[Your task] In the listing below, every line with the word "behavior" needs to be copied.

[Entries shown]
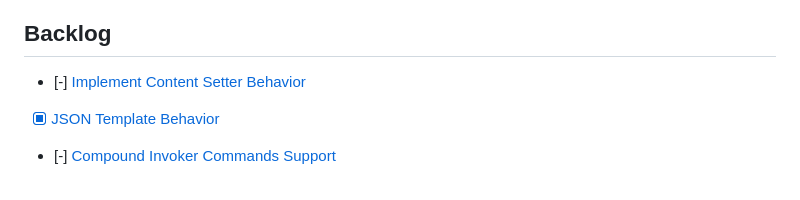
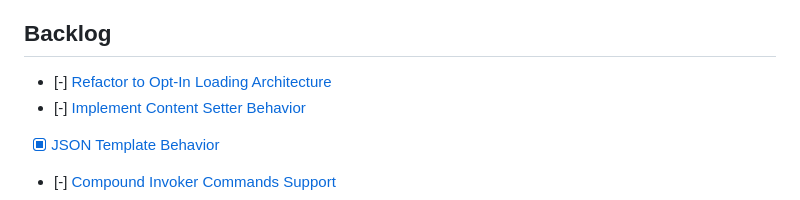
Before and after one commit to AceCodePt/behavior-fn, a Markdown page: TASKS.md, the part around the change. Rendered like a GitHub page.

Commit message:
task: add opt-in loading refactor to backlog

```diff
--- a/TASKS.md
+++ b/TASKS.md
@@ -44,6 +44,7 @@ This file is managed via **Optimistic Concurrency**.
 
 ## Backlog
 
+- [-] [Refactor to Opt-In Loading Architecture](docs/tasks/refactor-opt-in-loading/LOG.md)
 - [-] [Implement Content Setter Behavior](docs/tasks/20260224-182306-content-setter-behavior/LOG.md)
 - [x] [JSON Template Behavior](docs/tasks/json-template-behavior/task.md)
 - [-] [Compound Invoker Commands Support](docs/tasks/compound-invoker-commands/task.md)
```
Also changed, not shown: 1 other file.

[Your solution]
Before and after one commit to AceCodePt/behavior-fn, a Markdown page: TASKS.md, the part around the change. Rendered like a GitHub page.
 - [-] [Implement Content Setter Behavior](docs/tasks/20260224-182306-content-setter-behavior/LOG.md)
 - [x] [JSON Template Behavior](docs/tasks/json-template-behavior/task.md)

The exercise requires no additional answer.